The Sun’s corona – the outer atmosphere of burning hot plasma – is a source of permanent interest for scientists. In a huge move forward in our understanding, a team of scientists has mapped out an area of the Sun’s magnetic field for the first time.
The magnetic field helps to control and drive many particularities of the Sun, from the massive solar blasts that can trigger life on Earth to how the plasma around it is heated to extreme temperatures.
The recent measurements will shed some light on scientists’ research and bring a better understanding of the 11-year solar cycle.

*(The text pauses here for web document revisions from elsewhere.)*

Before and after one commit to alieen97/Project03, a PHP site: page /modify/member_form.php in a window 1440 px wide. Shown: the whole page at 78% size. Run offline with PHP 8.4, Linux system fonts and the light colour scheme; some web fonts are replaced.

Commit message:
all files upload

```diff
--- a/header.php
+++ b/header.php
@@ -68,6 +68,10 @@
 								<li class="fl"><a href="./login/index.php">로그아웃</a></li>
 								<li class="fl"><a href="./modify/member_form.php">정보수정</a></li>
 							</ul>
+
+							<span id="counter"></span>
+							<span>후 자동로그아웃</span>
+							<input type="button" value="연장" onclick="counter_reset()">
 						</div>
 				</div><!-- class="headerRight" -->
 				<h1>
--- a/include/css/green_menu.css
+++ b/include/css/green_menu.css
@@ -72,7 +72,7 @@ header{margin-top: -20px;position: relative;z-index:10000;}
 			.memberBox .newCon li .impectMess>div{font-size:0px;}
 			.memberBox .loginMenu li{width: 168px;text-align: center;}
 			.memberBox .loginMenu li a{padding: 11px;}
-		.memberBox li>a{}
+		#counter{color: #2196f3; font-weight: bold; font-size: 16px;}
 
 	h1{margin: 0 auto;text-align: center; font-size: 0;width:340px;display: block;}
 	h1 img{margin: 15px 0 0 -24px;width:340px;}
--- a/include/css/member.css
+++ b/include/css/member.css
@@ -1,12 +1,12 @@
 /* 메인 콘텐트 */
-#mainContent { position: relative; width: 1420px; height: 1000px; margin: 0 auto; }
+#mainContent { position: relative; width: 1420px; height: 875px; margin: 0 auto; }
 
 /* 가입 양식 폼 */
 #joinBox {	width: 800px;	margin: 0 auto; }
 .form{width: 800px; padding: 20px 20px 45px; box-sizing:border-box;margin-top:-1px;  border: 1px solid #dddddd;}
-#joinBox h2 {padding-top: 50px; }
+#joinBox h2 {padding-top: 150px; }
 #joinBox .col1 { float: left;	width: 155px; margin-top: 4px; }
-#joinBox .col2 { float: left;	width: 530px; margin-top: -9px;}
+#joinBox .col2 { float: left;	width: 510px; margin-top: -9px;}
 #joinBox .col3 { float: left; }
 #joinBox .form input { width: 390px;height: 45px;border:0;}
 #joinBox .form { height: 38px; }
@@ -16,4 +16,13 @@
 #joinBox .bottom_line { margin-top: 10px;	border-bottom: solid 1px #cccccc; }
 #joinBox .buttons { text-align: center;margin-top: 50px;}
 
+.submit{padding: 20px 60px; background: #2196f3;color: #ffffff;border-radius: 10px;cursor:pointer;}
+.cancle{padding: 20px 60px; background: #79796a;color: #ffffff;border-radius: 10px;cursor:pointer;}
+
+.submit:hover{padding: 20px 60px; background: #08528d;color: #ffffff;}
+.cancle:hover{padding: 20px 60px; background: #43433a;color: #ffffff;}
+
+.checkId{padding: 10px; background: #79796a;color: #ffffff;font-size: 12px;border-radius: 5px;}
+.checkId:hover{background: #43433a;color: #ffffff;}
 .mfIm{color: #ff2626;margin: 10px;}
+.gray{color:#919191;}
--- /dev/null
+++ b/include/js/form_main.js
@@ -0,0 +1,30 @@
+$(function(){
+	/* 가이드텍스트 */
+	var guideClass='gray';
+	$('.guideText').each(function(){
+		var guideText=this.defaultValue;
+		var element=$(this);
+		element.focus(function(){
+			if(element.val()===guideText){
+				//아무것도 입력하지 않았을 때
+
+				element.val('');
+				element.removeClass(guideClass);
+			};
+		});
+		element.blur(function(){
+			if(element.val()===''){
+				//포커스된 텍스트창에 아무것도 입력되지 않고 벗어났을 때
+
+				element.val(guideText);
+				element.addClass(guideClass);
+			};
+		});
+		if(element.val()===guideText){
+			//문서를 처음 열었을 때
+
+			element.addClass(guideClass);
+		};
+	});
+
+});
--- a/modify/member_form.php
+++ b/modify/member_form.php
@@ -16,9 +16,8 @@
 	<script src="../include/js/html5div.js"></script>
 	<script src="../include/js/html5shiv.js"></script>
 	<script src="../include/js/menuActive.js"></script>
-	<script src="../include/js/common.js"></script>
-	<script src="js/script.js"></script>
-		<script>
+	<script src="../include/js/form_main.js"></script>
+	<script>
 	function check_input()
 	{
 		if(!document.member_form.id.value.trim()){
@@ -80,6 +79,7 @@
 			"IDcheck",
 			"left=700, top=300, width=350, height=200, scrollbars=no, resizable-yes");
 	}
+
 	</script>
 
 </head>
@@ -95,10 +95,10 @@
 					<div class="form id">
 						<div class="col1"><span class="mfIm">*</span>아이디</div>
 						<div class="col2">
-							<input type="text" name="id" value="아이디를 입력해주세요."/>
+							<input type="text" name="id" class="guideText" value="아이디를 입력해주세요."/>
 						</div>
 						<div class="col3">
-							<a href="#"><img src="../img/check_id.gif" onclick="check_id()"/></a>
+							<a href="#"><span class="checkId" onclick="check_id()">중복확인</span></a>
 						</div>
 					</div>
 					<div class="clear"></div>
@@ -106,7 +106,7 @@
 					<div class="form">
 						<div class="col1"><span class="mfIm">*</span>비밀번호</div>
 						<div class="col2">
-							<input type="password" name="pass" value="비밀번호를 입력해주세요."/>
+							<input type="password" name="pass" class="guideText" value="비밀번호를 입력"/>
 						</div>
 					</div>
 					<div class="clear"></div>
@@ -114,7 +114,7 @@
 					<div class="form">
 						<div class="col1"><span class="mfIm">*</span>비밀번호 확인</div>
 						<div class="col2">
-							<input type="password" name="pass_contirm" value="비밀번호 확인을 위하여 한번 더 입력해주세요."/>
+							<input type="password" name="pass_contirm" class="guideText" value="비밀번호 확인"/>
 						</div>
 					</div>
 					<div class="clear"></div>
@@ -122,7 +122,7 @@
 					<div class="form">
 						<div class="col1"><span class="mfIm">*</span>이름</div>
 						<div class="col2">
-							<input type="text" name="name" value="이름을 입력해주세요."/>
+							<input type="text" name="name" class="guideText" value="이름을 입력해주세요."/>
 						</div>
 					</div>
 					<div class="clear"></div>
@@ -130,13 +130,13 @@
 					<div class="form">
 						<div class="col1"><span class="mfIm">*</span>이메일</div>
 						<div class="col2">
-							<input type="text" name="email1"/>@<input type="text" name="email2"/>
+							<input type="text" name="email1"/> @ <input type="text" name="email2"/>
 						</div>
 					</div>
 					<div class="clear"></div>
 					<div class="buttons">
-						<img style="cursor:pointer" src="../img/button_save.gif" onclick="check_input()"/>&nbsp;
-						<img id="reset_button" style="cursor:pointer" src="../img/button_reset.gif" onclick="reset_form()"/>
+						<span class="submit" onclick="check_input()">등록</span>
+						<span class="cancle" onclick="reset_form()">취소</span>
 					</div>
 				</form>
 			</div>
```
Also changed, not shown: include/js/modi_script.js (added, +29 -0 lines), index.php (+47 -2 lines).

Here is what you need to know.
Results of the Magnetic Field of the Sun’s Corona
Scientists have previously succeeded in performing measurements only of the solar magnetic field at the photospheric level, or the solar surface. But now, recent research extends that all the way up to the Sun’s corona.
Scientists used the Coronal Multi-channel Polarimeter, also known as CoMP, tools at the Mauna Loa Solar Observatory in Hawaii to detect the progress of Alfven waves. These waves are some magnetic waves that behave as indicators of the underlying magnetic field, varying in speed as the magnetic field becomes more powerful.
To reach the final stage of the measurements, the wave data was mixed with information about the electron density of the Sun’s corona to develop a fuller picture of the magnetic field than we’ve ever got before. Of course, there’s still a lot that scientists don’t know about the Sun, but little by little, from investigations of it and research on Earth, we’re going to learn more.
“[…] the Sun’s corona is full of these Alfven waves and brings us the best available view of them,” stated Richard Morton, a physicist from Northumbria University in the UK.
Scientists also said that this is only the beginning. The procedures applied now could be used regularly to develop a frequently updated picture of how the corona’s magnetic field works.
I am very passionate about technology, music, and cinematography. Practically, I based all my life on this stuff! My first passion was and still is to write. I’ll bring you news about science, space, and health.